Preparing for surgery for proximal humerus fracture

Prior to the procedure, we will arrange for one preconditioning physiotherapy session where we fit a shoulder immobiliser, explain some simple exercises and give you an ice bladder with icing instructions. If required we will also arrange for a bulk billed pre-admission clinic at the hospital. This is run by a specialist anaesthetist who will gather information and request investigations that are required for safe anaesthesia. Our reception staff will advise of costs, hospital and admission details.

Recovery from surgery for proximal humerus fracture

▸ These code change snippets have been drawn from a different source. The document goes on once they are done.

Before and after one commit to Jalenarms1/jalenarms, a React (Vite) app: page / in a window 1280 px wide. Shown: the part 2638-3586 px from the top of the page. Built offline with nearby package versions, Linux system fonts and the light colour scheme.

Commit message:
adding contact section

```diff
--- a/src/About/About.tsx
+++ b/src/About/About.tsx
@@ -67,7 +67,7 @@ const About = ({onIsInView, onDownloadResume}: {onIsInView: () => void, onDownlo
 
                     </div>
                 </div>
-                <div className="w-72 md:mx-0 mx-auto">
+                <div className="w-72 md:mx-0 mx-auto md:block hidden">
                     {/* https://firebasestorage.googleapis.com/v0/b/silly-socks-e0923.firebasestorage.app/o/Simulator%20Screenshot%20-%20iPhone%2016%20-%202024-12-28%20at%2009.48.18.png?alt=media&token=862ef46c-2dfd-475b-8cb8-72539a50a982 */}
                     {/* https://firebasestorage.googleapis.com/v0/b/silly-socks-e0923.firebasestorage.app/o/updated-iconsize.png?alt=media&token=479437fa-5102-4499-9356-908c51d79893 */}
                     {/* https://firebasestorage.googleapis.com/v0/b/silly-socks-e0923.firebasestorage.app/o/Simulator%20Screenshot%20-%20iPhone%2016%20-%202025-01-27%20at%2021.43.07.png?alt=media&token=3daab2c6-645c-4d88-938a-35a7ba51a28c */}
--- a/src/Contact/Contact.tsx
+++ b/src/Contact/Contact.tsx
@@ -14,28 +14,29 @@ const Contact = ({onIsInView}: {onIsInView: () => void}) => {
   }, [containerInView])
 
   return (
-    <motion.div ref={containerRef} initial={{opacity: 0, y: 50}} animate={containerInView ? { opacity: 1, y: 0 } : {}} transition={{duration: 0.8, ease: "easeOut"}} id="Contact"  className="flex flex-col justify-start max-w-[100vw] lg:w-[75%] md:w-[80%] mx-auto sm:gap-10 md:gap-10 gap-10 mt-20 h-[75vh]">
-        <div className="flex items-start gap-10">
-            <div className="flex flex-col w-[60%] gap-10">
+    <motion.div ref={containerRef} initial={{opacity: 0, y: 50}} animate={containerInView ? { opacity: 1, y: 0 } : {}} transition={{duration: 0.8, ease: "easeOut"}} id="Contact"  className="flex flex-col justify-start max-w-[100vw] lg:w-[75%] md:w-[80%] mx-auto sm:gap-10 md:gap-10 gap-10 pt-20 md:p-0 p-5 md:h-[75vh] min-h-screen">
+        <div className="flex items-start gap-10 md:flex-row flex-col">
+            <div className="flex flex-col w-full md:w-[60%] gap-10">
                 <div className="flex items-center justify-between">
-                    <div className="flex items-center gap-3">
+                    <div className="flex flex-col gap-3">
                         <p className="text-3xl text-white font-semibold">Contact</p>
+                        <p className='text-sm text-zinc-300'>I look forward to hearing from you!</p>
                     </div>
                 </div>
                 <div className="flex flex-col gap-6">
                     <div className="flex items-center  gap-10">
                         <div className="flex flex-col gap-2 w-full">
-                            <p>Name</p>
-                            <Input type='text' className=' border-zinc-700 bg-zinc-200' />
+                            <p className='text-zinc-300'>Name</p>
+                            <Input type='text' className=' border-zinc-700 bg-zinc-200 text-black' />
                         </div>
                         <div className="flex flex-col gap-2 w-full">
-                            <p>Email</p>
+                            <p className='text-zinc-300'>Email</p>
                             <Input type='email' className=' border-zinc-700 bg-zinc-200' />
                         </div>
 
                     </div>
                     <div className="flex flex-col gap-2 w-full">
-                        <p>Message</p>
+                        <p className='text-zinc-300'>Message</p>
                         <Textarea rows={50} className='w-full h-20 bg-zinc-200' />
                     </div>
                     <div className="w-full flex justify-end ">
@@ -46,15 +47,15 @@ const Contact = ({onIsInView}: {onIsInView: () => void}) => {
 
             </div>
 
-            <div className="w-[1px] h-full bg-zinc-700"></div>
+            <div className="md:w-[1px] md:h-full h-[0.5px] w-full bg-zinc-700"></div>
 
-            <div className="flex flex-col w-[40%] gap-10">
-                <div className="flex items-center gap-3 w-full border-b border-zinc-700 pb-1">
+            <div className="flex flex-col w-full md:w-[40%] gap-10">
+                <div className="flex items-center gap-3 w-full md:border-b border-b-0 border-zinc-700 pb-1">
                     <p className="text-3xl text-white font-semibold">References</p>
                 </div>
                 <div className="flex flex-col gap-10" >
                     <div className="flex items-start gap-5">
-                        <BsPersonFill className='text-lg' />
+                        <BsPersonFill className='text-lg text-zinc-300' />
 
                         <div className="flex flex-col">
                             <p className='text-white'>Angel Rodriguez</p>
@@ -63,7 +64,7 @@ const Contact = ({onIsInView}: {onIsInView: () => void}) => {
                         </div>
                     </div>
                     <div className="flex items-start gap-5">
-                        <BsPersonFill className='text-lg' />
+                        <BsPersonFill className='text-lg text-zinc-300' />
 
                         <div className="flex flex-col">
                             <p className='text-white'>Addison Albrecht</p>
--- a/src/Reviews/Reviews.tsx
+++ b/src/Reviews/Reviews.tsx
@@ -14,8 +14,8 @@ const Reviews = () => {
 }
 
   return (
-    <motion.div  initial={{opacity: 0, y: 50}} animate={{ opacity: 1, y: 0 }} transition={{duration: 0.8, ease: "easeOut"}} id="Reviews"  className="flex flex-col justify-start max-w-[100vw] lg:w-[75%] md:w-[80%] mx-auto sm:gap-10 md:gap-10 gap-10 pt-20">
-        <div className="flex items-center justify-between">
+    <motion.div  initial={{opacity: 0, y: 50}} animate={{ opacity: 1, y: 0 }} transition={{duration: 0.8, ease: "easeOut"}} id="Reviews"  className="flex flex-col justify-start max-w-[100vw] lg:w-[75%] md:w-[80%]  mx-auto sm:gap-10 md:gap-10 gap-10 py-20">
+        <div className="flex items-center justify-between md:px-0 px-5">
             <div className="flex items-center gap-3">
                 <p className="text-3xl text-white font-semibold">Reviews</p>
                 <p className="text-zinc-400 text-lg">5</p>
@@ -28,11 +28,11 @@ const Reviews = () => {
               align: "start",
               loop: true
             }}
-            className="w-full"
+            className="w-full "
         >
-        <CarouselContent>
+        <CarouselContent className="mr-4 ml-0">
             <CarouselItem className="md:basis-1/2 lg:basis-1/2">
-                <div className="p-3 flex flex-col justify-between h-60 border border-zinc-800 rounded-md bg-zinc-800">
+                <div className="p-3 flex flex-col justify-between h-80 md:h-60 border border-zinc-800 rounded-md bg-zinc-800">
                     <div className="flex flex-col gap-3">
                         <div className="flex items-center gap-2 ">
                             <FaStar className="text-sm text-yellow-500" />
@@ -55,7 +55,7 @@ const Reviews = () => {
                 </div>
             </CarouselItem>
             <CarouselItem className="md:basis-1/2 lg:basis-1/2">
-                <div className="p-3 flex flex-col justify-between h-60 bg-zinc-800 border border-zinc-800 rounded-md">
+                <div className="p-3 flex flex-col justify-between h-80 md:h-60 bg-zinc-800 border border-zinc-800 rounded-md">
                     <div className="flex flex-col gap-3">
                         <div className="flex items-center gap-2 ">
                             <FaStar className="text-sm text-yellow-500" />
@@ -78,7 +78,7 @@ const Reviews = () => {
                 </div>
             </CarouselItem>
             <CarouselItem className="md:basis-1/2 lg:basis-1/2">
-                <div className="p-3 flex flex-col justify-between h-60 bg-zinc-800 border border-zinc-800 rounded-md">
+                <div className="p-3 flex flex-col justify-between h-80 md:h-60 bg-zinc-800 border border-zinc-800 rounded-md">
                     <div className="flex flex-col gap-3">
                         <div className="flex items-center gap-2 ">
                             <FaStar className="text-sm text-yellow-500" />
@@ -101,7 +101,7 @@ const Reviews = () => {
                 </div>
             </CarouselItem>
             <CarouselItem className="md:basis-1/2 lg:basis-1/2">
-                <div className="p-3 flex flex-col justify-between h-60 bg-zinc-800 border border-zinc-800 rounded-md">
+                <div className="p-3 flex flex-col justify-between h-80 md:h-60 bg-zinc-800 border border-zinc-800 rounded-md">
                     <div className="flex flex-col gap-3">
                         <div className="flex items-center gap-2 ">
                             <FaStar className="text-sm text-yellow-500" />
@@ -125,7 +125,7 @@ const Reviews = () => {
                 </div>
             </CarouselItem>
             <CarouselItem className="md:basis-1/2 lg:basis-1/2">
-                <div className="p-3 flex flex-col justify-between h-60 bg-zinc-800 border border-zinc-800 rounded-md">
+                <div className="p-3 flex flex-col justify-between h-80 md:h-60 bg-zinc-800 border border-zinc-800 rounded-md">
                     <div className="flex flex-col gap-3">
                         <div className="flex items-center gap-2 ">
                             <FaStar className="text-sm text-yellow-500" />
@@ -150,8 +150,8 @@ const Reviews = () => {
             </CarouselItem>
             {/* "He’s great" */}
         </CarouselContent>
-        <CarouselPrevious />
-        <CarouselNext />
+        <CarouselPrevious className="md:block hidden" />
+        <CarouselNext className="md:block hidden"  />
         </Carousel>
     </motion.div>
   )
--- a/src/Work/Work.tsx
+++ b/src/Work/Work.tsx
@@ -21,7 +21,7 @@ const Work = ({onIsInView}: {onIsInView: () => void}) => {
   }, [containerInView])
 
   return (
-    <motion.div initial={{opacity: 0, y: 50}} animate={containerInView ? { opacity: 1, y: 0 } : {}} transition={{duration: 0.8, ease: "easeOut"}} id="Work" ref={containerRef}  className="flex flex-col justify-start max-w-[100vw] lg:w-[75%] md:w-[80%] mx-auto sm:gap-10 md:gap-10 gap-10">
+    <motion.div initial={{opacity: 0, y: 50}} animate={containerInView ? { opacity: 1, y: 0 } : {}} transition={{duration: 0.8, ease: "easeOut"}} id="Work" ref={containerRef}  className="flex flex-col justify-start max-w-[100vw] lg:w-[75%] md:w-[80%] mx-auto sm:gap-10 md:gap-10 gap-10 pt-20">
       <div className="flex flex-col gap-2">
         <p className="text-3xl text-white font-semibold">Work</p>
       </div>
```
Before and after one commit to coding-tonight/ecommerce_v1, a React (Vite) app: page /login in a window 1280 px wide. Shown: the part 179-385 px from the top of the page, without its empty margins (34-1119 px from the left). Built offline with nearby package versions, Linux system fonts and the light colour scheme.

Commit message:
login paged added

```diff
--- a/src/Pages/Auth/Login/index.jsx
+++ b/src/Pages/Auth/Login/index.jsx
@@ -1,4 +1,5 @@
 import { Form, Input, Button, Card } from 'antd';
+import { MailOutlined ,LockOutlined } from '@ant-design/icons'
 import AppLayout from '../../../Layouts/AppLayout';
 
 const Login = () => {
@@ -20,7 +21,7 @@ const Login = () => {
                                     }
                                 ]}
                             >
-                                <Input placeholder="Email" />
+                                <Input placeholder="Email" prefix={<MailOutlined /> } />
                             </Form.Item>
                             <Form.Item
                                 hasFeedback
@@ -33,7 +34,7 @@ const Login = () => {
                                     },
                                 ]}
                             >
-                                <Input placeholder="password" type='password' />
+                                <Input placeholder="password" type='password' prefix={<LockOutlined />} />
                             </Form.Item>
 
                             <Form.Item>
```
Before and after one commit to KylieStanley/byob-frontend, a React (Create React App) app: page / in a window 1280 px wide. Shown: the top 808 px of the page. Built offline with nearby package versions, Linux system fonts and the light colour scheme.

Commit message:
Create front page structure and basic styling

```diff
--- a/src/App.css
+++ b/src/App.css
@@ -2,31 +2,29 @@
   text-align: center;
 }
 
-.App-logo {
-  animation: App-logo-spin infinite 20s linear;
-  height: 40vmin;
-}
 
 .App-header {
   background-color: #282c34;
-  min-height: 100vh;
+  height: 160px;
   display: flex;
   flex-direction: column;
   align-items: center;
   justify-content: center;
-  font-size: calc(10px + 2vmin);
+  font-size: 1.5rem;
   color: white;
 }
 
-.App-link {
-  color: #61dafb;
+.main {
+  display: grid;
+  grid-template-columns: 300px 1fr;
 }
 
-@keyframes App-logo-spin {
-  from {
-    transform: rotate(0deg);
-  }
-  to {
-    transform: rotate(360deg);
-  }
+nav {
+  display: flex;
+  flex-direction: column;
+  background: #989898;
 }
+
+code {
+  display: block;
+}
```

After surgical fixation sling immobilisation is recommended for roughly six weeks. Physiotherapy can commence within a few days following the procedure mainly for elbow and wrist motion. Once comfortable gentle exercises for the shoulder joint will commence. The surgical incision will be closed with internal sutures and the wound will have healed when you will have your scheduled two week postoperative appointment with me. X-ray will follow at the six week mark before sling immobilisation can be discontinued. This marks a change in rehabilitation where the focus will shift towards increasing range of motion and strength. Strength & resistance training will be initiated between the 3 and 6 months mark after surgery. You can expect and improvement in strength and range of motion for 12 to 18 months.